The lacquerware box is a product of a nearly 400-year-old traditional lacquer industry in the Aizu region of Fukushima, Japan. Lacquerware from this region is well known and highly prized; it is distinguished by its colorful and gold-relief decorations. What started out as a local industry in the 16th century was able to flourish as each successive ruler of the region promoted the craft and its refinement. During the Edo period (1603-1868), Aizu exported its lacquerware to China and Holland. The industry was not without problems, however. During the late Edo period a civil war broke out between the ruling Tokugawa shogunate and other political factions that nearly decimated the Aizu region and its lacquer industry. Fortunately, during the subsequent Meiji Restoration, the Aizu lacquer industry rebuilt itself and became the backbone to the rebuilding of the Aizu region ("The History of" ).

The Aizu lacquer industry and the Aizu region are connected to the recent triple disasters of 3.11 that struck northeastern Japan. Positioned in the western region of Fukushima prefecture and more than 100km from the Fukushima Daiichi power plant, Aizu was not as heavily affected by the earthquake, tsunami, or nuclear meltdown as eastern Fukushima. This has fortunately mostly spared the residents of the Aizu region and the lacquer industry. The Aizu Lacquer Union has even recently accepted new students into its training school and has begun recruiting for its next group of trainees. Furthermore, in late 2012 the Aizu region hosted a lacquerware festival, titled the Aizu Urushi Art Festival, for the third consecutive year. The theme of the festival focused on the future of the lacquer industry and lacquer as a medium for traditional artisans as well as modern artists. There are hopes to continue this festival for many more years in order to preserve and showcase the region's rich lacquerware history (Masuda, 2012).

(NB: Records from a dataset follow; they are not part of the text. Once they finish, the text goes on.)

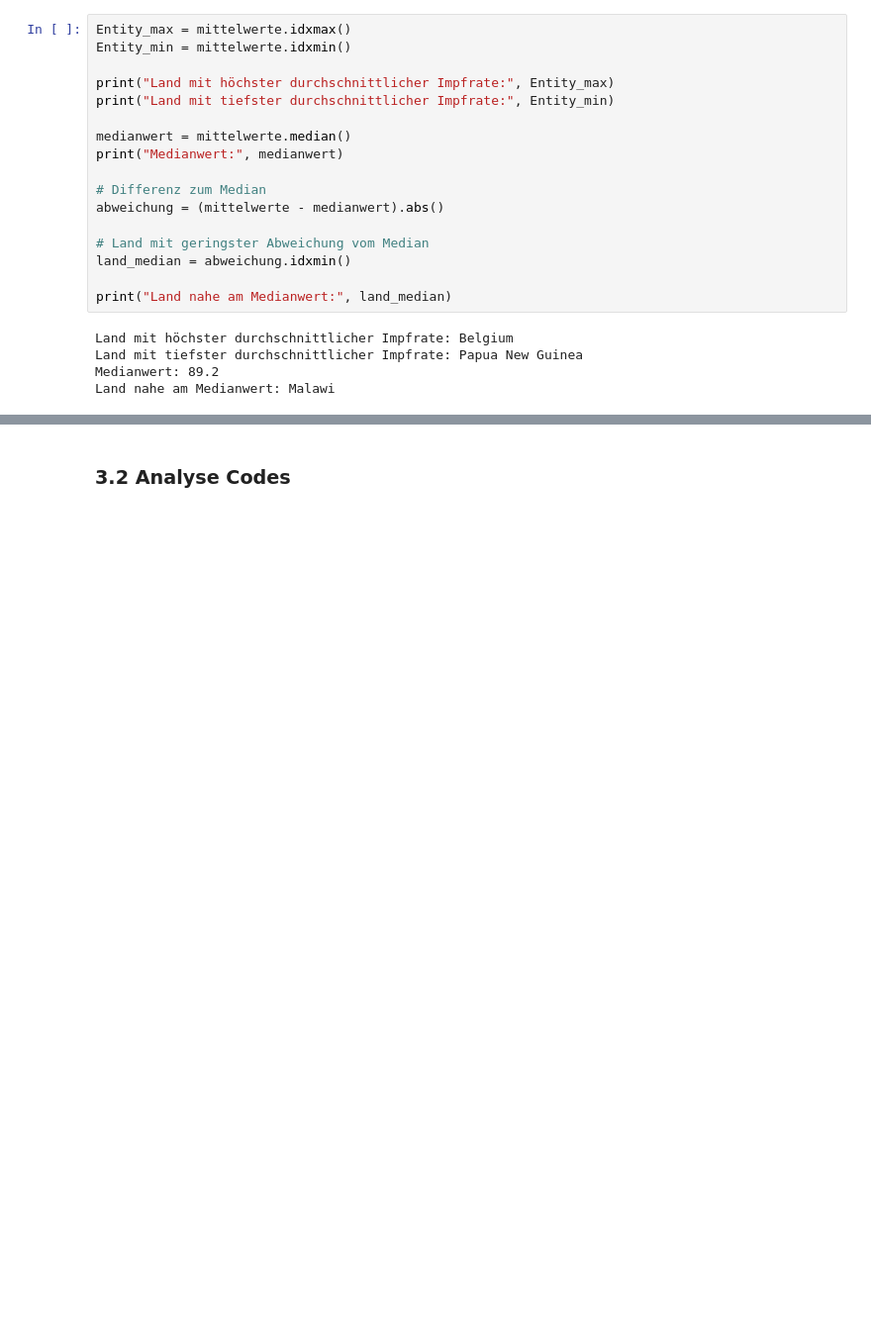
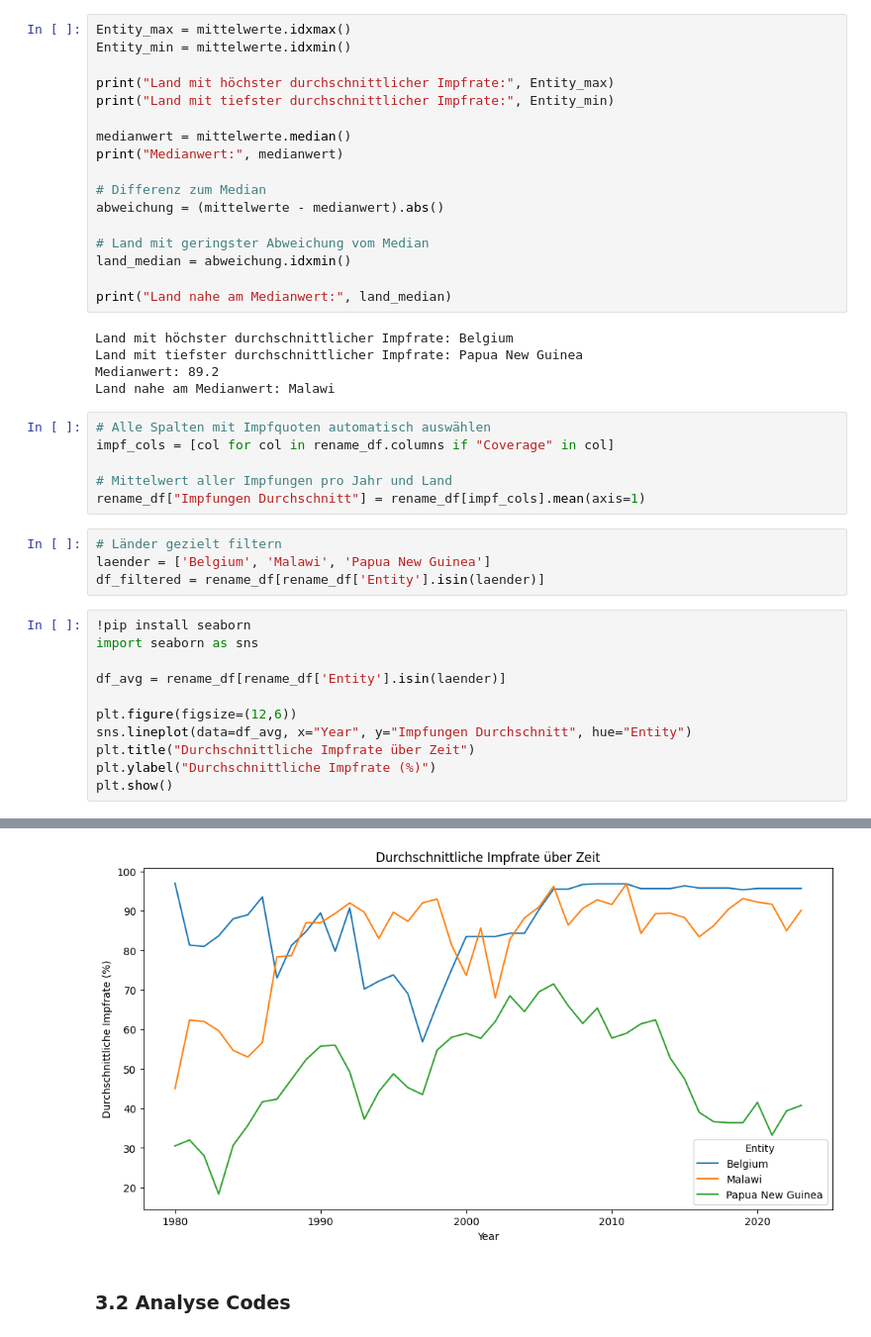
Before and after one commit to gandlea/LN-2-HS2025, a Jupyter notebook: Leistungsnachweis.ipynb, the cells around one changed output, grey strips where cells are left out. Shown at 99% size. Drawn from its saved outputs; the diff is of its cells as text; blank space fills up the shorter version.

```diff
--- a/Leistungsnachweis.ipynb
+++ b/Leistungsnachweis.ipynb
@@ -287,3 +287,25 @@ Land mit höchster durchschnittlicher Impfrate: Belgium
 Land mit tiefster durchschnittlicher Impfrate: Papua New Guinea
 Medianwert: 89.2
 Land nahe am Medianwert: Malawi
+# %%
+# Alle Spalten mit Impfquoten automatisch auswählen
+impf_cols = [col for col in rename_df.columns if "Coverage" in col]
+
+# Mittelwert aller Impfungen pro Jahr und Land
+rename_df["Impfungen Durchschnitt"] = rename_df[impf_cols].mean(axis=1)
+# %%
+# Länder gezielt filtern
+laender = ['Belgium', 'Malawi', 'Papua New Guinea']
+df_filtered = rename_df[rename_df['Entity'].isin(laender)]
+# %%
+!pip install seaborn
+import seaborn as sns
+
+df_avg = rename_df[rename_df['Entity'].isin(laender)]
+
+plt.figure(figsize=(12,6))
+sns.lineplot(data=df_avg, x="Year", y="Impfungen Durchschnitt", hue="Entity")
+plt.title("Durchschnittliche Impfrate über Zeit")
+plt.ylabel("Durchschnittliche Impfrate (%)")
+plt.show()
+# %% [output]
@@ -290,3 +327,4 @@ Land nahe am Medianwert: Malawi
+[figure, added]
 # %% [markdown]
 ### 3.2 Analyse Codes
 # %%
```
Also changed, not shown: parts of 9 cells of this notebook.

This seemingly simple Aizu-nuri lacquer box housed in Bryn Mawr College's Special Collections is a fascinating object not only because it is a physical exchange from the Japanese Imperial Family to Elizabeth Gray Vining, but also for the implicit messages inscribed onto the decorations of the box, the ties it has to the Aizu lacquer industry, and the ties it has to past and present disasters. The lacquer box is representative of the Imperial Family and to a larger extent, Japan. The box and its industry has gone through wars and disasters that mirror the experiences the nation has undergone. Yet, both the industry and Japan have remained resilient, looking towards a hopeful future.